[Listed entries]

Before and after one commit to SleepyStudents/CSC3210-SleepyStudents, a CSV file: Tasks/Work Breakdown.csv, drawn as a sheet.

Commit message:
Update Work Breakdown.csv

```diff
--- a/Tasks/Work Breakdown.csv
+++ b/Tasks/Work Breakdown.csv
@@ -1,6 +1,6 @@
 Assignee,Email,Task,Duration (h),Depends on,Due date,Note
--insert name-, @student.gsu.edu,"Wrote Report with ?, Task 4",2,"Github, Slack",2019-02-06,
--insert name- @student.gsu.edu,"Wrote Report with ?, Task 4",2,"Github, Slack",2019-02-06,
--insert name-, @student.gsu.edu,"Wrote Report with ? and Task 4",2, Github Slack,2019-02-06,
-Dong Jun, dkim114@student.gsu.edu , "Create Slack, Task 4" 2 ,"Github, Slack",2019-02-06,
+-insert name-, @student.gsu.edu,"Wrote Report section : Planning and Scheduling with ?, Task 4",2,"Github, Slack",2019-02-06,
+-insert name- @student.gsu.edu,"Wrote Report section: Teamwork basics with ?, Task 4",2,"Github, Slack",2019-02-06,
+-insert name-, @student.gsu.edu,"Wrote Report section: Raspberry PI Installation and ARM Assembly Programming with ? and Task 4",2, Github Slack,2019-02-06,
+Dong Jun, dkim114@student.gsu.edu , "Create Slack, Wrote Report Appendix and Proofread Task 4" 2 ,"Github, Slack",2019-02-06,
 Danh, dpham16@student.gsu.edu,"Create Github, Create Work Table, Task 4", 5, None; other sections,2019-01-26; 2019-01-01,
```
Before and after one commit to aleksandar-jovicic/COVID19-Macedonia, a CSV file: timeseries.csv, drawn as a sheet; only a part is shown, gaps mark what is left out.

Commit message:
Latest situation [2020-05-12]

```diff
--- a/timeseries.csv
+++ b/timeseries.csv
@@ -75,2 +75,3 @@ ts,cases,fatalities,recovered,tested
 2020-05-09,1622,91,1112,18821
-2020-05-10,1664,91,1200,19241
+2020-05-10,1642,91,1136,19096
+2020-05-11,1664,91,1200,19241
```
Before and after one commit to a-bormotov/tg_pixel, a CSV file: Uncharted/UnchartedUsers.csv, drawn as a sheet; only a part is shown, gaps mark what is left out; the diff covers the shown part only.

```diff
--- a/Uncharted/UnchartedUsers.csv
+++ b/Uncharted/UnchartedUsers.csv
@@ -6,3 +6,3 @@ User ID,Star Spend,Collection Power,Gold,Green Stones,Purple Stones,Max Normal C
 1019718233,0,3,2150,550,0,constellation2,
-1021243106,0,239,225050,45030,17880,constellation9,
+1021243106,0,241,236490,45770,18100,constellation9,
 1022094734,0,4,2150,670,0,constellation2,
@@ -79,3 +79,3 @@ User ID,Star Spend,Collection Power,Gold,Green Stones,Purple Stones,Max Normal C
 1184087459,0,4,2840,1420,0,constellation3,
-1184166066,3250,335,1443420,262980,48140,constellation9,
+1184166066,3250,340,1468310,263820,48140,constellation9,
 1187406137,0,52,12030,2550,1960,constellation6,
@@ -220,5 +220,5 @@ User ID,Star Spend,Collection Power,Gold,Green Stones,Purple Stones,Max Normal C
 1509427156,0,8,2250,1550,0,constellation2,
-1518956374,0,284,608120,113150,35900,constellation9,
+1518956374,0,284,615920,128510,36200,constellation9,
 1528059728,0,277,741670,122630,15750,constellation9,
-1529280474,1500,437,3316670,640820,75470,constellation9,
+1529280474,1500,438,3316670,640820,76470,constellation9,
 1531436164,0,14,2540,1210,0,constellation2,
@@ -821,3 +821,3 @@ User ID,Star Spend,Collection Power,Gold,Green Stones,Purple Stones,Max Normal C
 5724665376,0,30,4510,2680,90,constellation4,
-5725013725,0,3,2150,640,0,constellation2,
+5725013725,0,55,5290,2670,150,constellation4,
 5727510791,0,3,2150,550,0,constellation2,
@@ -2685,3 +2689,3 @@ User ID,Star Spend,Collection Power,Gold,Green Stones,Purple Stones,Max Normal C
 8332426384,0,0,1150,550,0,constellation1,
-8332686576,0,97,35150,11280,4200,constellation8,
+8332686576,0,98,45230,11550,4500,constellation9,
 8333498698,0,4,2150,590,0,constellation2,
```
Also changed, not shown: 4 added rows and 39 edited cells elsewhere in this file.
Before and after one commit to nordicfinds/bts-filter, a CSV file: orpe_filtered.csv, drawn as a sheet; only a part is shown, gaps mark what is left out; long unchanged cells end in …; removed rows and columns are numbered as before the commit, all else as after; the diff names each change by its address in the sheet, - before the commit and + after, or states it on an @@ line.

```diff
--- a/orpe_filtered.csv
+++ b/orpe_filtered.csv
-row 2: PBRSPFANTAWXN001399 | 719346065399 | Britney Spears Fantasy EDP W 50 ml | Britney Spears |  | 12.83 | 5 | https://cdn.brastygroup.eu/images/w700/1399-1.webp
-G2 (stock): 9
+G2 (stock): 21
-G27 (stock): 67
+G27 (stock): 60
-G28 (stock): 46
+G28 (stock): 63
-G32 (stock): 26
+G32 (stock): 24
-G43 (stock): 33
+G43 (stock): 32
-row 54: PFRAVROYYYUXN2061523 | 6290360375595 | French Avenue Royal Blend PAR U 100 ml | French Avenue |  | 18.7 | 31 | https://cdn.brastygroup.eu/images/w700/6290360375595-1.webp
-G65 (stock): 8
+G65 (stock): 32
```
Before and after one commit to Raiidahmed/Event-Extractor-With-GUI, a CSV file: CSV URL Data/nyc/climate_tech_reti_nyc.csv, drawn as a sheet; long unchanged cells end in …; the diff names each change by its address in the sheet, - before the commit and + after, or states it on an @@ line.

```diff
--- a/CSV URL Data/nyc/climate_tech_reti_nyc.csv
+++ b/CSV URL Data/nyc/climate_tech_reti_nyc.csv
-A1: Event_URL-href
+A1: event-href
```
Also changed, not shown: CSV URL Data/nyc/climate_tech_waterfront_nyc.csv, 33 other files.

[/Listed entries]

- **Task**
Scan the material above. Copy each line that holds the word "Slack".

- **Answer to the problem**
--insert name-, @student.gsu.edu,"Wrote Report with ?, Task 4",2,"Github, Slack",2019-02-06,
--insert name- @student.gsu.edu,"Wrote Report with ?, Task 4",2,"Github, Slack",2019-02-06,
--insert name-, @student.gsu.edu,"Wrote Report with ? and Task 4",2, Github Slack,2019-02-06,
-Dong Jun, dkim114@student.gsu.edu , "Create Slack, Task 4" 2 ,"Github, Slack",2019-02-06,
+-insert name-, @student.gsu.edu,"Wrote Report section : Planning and Scheduling with ?, Task 4",2,"Github, Slack",2019-02-06,
+-insert name- @student.gsu.edu,"Wrote Report section: Teamwork basics with ?, Task 4",2,"Github, Slack",2019-02-06,
+-insert name-, @student.gsu.edu,"Wrote Report section: Raspberry PI Installation and ARM Assembly Programming with ? and Task 4",2, Github Slack,2019-02-06,
+Dong Jun, dkim114@student.gsu.edu , "Create Slack, Wrote Report Appendix and Proofread Task 4" 2 ,"Github, Slack",2019-02-06,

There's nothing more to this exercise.